Unresolved Intercircuit Conflicts: The Nature and Scope of the Problem, Final Report: Phase I

In section 302 of the Judicial Improvements Act of 1990, Congress took steps to address long-felt concerns about the capacity of the federal judicial system to provide, within a reasonable time, a uniform construction of federal law where uniformity is needed. Adopting a recommendation of the Federal Courts Study Committee, Congress asked that the Federal Judicial Center undertake a study to determine "the number and frequency of conflicts among the judicial circuits . . . that remain unresolved because they are not heard by the Supreme Court." The Center asked the author to design and conduct the study. The results of the first phase of the research are presented in this report.
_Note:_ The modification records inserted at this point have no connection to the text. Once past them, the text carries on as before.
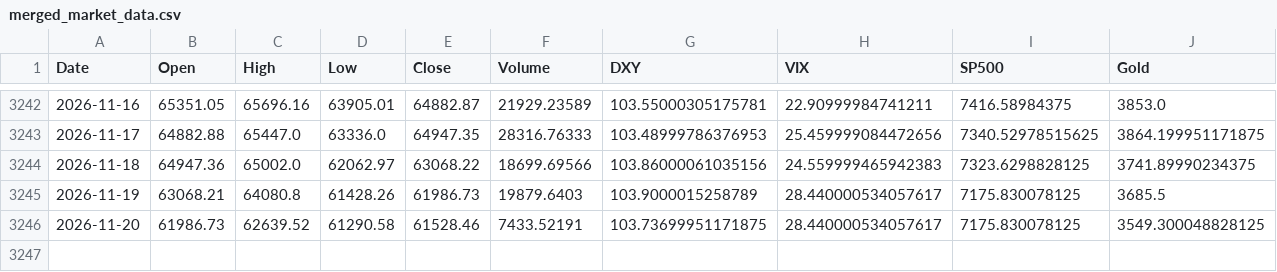
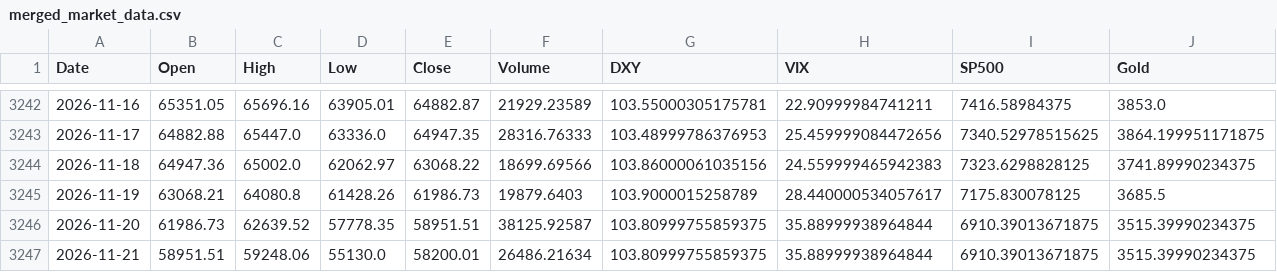
Before and after one commit to ahirwarshivam/bitcoin_price_prediction, a CSV file: data/merged_market_data.csv, drawn as a sheet; only a part is shown, gaps mark what is left out.

```diff
--- a/data/merged_market_data.csv
+++ b/data/merged_market_data.csv
@@ -3245,2 +3245,3 @@ Date,Open,High,Low,Close,Volume,DXY,VIX,SP500,Gold
 2026-11-19,63068.21,64080.8,61428.26,61986.73,19879.6403,103.9000015258789,28.440000534057617,7175.830078125,3685.5
-2026-11-20,61986.73,62639.52,61290.58,61528.46,7433.52191,103.73699951171875,28.440000534057617,7175.830078125,3549.300048828125
+2026-11-20,61986.73,62639.52,57778.35,58951.51,38125.92587,103.80999755859375,35.88999938964844,6910.39013671875,3515.39990234375
+2026-11-21,58951.51,59248.06,55130.0,58200.01,26486.21634,103.80999755859375,35.88999938964844,6910.39013671875,3515.39990234375
```
Also changed, not shown: 1 other file.
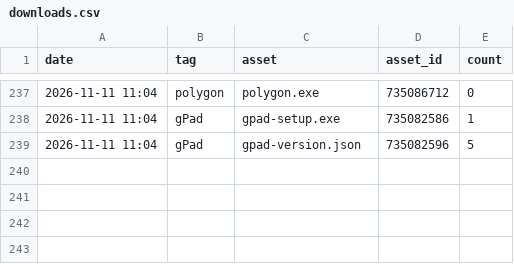
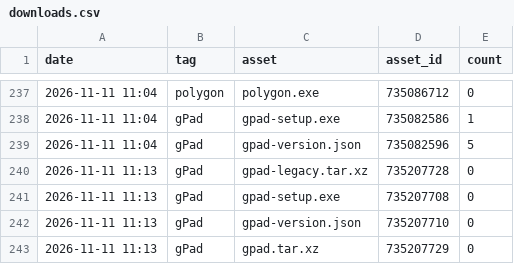
Before and after one commit to daniscoder/daniscoder.github.io, a CSV file: stats/downloads.csv, drawn as a sheet; only a part is shown, gaps mark what is left out; the diff names each change by its address in the sheet, - before the commit and + after, or states it on an @@ line.

```diff
--- a/stats/downloads.csv
+++ b/stats/downloads.csv
+row 240: 2026-11-11 11:13 | gPad | gpad-legacy.tar.xz | 735207728 | 0
+row 241: 2026-11-11 11:13 | gPad | gpad-setup.exe | 735207708 | 0
+row 242: 2026-11-11 11:13 | gPad | gpad-version.json | 735207710 | 0
+row 243: 2026-11-11 11:13 | gPad | gpad.tar.xz | 735207729 | 0
```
December 1, 1991
Unredacted Social Security Numbers in Federal Court PACER Documents

This report summarizes a Center study of instances of individuals’ unredacted Social Security numbers appearing in documents filed in federal district and bankruptcy courts in November 2013 and available through the Public Access to Court Electronic Records (PACER) service. The presence of Social Security numbers for approximately 75% of these individuals appears to violate rules adopted by the Judicial Conference of the United States. 


October 25, 2015
Unpublished Dispositions: Problems of Access and Use in the Courts of Appeals

A brief analysis of the issue of equitable access to unpublished appellate decisions, based on an examination of the circuit courts' rules and practices regarding distribution and citation of unpublished dispositions. Data on the number and types of unpublished dispositions in statistical years 1981 to 1984 are presented.

January 1, 1985